In February 1879 Coane was authorized as a surveyor and was appointed to Benalla in August. Later that year, with George Hudson Grant, he established a general surveying and civil, hydraulic and mining engineering practice. They became one of the most distinguished consulting engineering partnerships of the era—their office was located in Melbourne from 1886. In the 1880s they undertook extensive land surveying, including selections, roads and townships for the Lands Department in the Yea and Seymour areas. New techniques for levelling in steep country were developed. The firm expanded into subdivisional work in Melbourne and country towns and into developmental works in rural Victoria. Projects included the 'improvement of private estates in Melbourne and elsewhere', the new Epsom race-course at Mordialloc, a survey of the Cape Otway Forest, the water-supply for Shepparton, Daylesford and other districts, municipal works and swamp reclamation. Coane advised the government on the rate of flow of the Goulburn River for irrigation and electric supply and laid out several private irrigation schemes. For some years he was a partner in a fruit-growing and exporting firm (until July 1903 known as Blacker's Orchard and Cannery Co.), at Toolamba in the Goulburn valley.
Coane's papers read to the Victorian Institute of Surveyors indicate his wide experience and high standing in the profession. While he was president in 1890-91 and 1905-06, the institute lobbied ministers on legislation and the surveyor-general on the scale of fees. Coane was often called as an expert witness in arbitrations and in engineering and property valuation disputes; he represented the institute on the Land Surveyors' Board in 1906-14. As chairman of the Mines Department's Sludge Abatement Board in 1905-17 he influenced the mining companies to accept it as an environmental authority.
Henry Edward Coane (1877-1923) joined his father in 1892 as an articled pupil, and at the turn of the century the firm became known as J. M. and H. E. Coane; Grant had left in the early 1890s. John Montgomery Coane junior (1884-1910) completed the talented and highly regarded partnership later. Before their early deaths, they with their father, won renown with their Australasian Roads, a handbook on road construction, maintenance and administration, which ran to five editions between 1908 and 1937; later revisions were undertaken by B. M. Coutie. It was the first practical handbook relevant to Australian and New Zealand conditions.
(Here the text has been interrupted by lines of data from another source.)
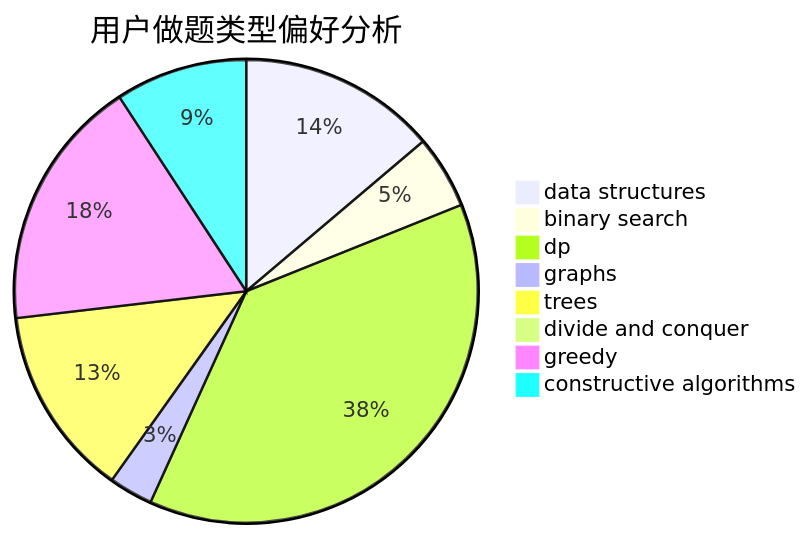
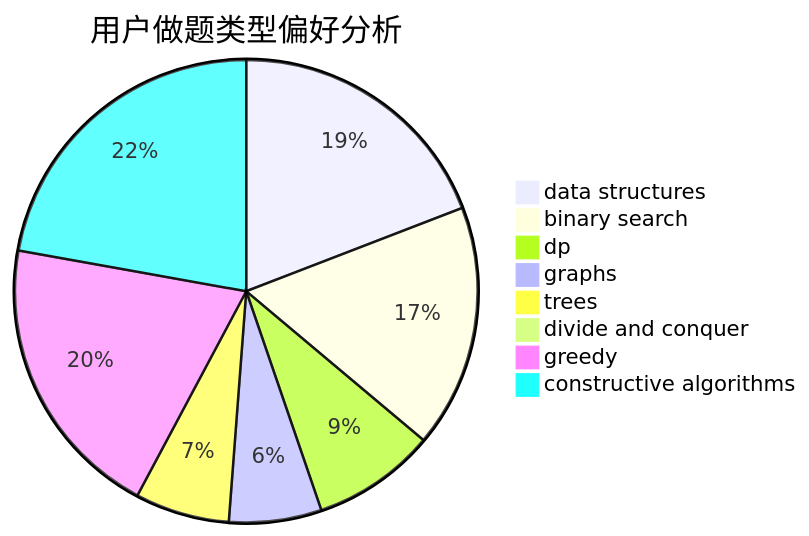
One commit to sherpahu/cfrs.github.io changed the second of 3 diagrams in docs/user/u982.md. Above: the diagram before and after it, drawn with Mermaid. The commit also changed other lines of this file and 2770 other files, not shown here.

````diff
--- a/docs/user/u982.md
+++ b/docs/user/u982.md
@@ -23,11 +23,11 @@
 ```mermaid
 pie title 用户做题类型偏好分析
-    "data structures" :  54
-    "binary search" :  20
-    "dp" :  148
-    "graphs" :  12
+    "data structures" :  151
+    "binary search" :  134
+    "dp" :  68
+    "graphs" :  51
     "trees" :  52
-    "divide and conquer" :  1
-    "greedy" :  69
-    "constructive algorithms" :  36
+    "divide and conquer" :  0
+    "greedy" :  158
+    "constructive algorithms" :  175
 ```
````
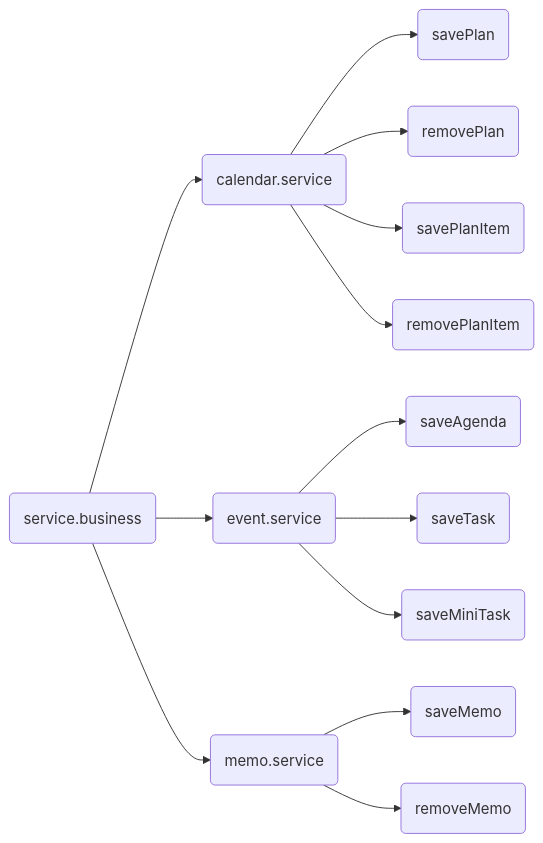
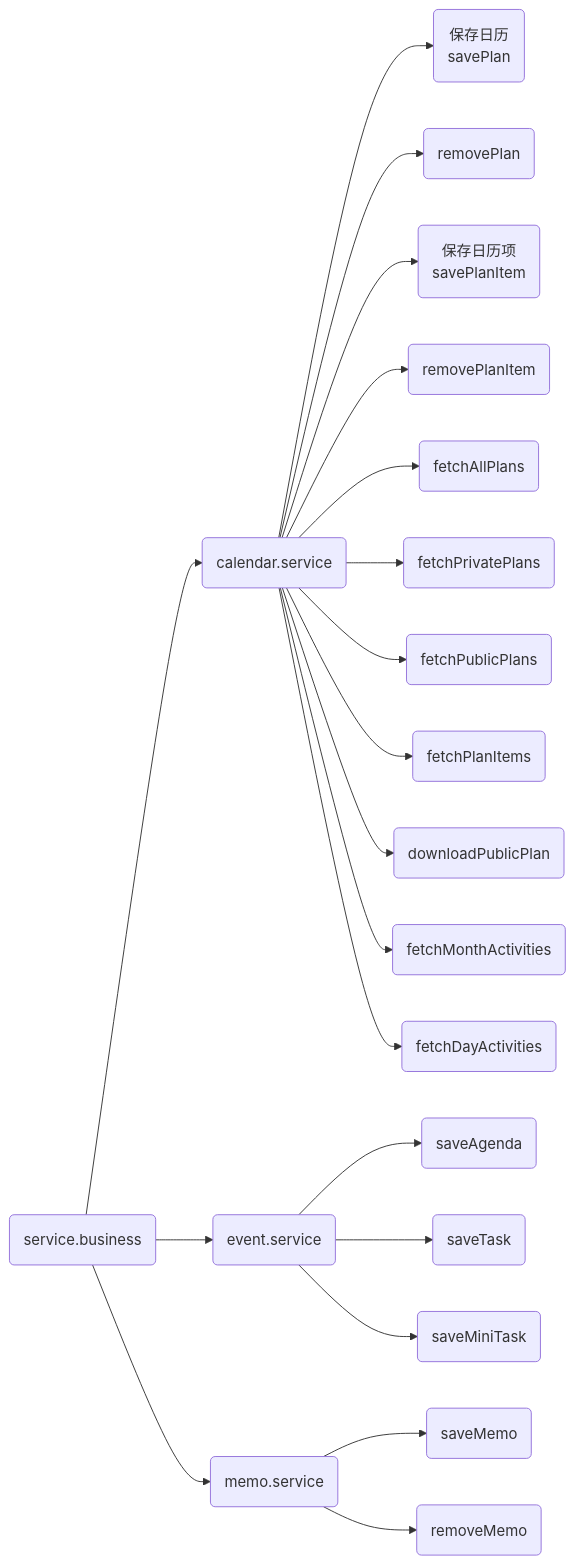
Before and after one commit to XJ-GTD/GTD2: the diagram in docs/design/services.md, drawn with Mermaid.

Commit message:
更新文档

````diff
--- a/docs/design/services.md
+++ b/docs/design/services.md
@@ -1,15 +1,22 @@
 ```mermaid
 graph LR;
 A(service.business) --> B(calendar.service);
-B --> B1(savePlan);
+B --> B1(保存日历<br/>savePlan);
 B --> B2(removePlan);
-B --> B3(savePlanItem);
+B --> B3(保存日历项<br/>savePlanItem);
 B --> B4(removePlanItem);
+B --> B5(fetchAllPlans);
+B --> B6(fetchPrivatePlans);
+B --> B7(fetchPublicPlans);
+B --> B8(fetchPlanItems);
+B --> B9(downloadPublicPlan);
+B --> B10(fetchMonthActivities);
+B --> B11(fetchDayActivities);
 A(service.business) --> C(event.service);
 C --> C1(saveAgenda);
 C --> C2(saveTask);
 C --> C3(saveMiniTask);
 A(service.business) --> D(memo.service);
 D --> D1(saveMemo);
 D --> D2(removeMemo);
 ```
````
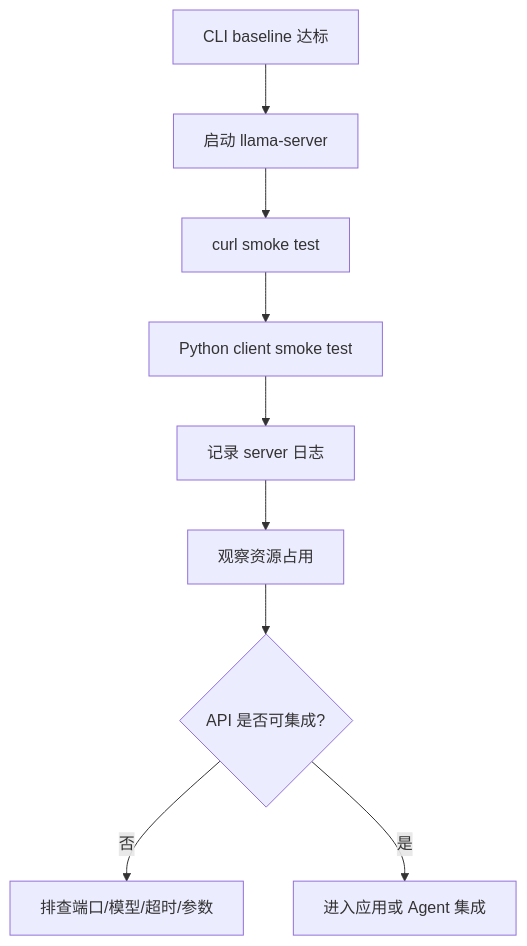
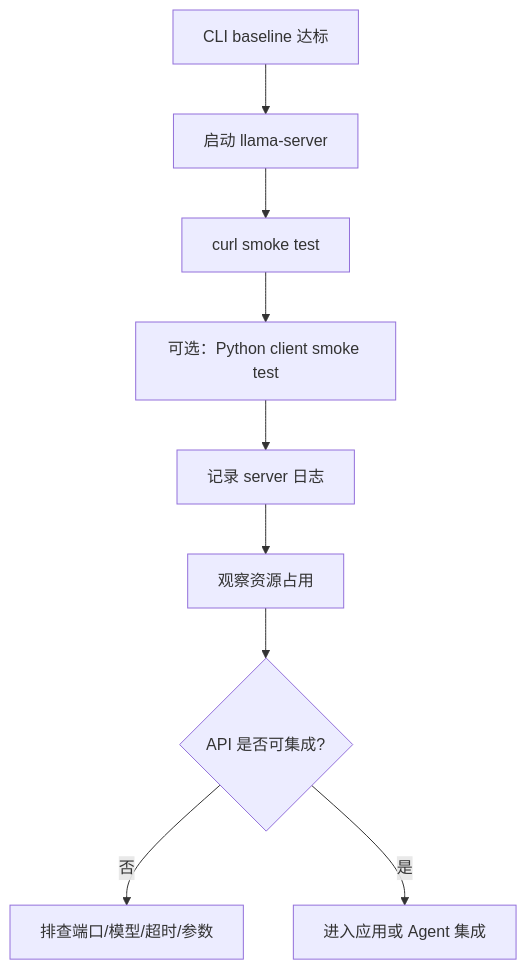
One commit to skyswordw/edge-ai-deployment-course changed the second of 2 diagrams in docs/lab-local-service.md. Above: the diagram before and after it, drawn with Mermaid. The commit also changed other lines of this file and 36 other files, not shown here.

````diff
--- a/docs/lab-local-service.md
+++ b/docs/lab-local-service.md
@@ -82,11 +92,11 @@
 ```mermaid
 flowchart TD
   A[CLI baseline 达标] --> B[启动 llama-server]
   B --> C[curl smoke test]
-  C --> D[Python client smoke test]
+  C --> D[可选：Python client smoke test]
   D --> E[记录 server 日志]
   E --> F[观察资源占用]
   F --> G{API 是否可集成?}
   G -- 否 --> H[排查端口/模型/超时/参数]
   G -- 是 --> I[进入应用或 Agent 集成]
 ```
````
J. M. and H. E. Coane designed the water-supply system for the coal mine town of Wonthaggi, and were consultants for railway construction in the New South Wales coal mining area of Newcastle, Maitland and Cessnock. They were also consulting engineers in 1907-08 to the Pacific Phosphate Co. Ltd of London for installations on Nauru; they did similar work on Ocean Island, and on Makatea where they acted for a French company. In 1912 Coane senior chaired the board which advised King O'Malley on designs for the new Federal capital. Coane disagreed with his fellow members who supported Walter Burley Griffin's plan; his minority report recommended proposals by Griffiths, Coulter and Caswell. In June 1913 he read a paper at the International Road Congress in London before visiting Europe and the United States of America. In 1921-22 the Coanes were consulting engineers to the State Electricity Commission of Victoria.
Coane senior had lived in Brighton from the mid-1880s. In 1899-1921, when he was consulting engineer to the City of Brighton the area's roads, drainage and administration were much improved. Offered the post of city engineer in 1919, he declined because he earned more as a consultant. Active in local affairs he helped to found the Brighton Re-adaptation Society in 1919. Aged 75, he died at his daughter's home in North Sydney on 28 December 1923 and was buried in Melbourne in the Church of England section of Brighton cemetery. He was survived by his wife (d.1924) and two daughters.
Roger J. Southern, 'Coane, John Montgomery (1848–1923)', Australian Dictionary of Biography, National Centre of Biography, Australian National University, http://adb.anu.edu.au/biography/coane-john-montgomery-5692/text9621, published first in hardcopy 1981, accessed online 25 June 2016.
This article was first published in hardcopy in Australian Dictionary of Biography, Volume 8, (MUP), 1981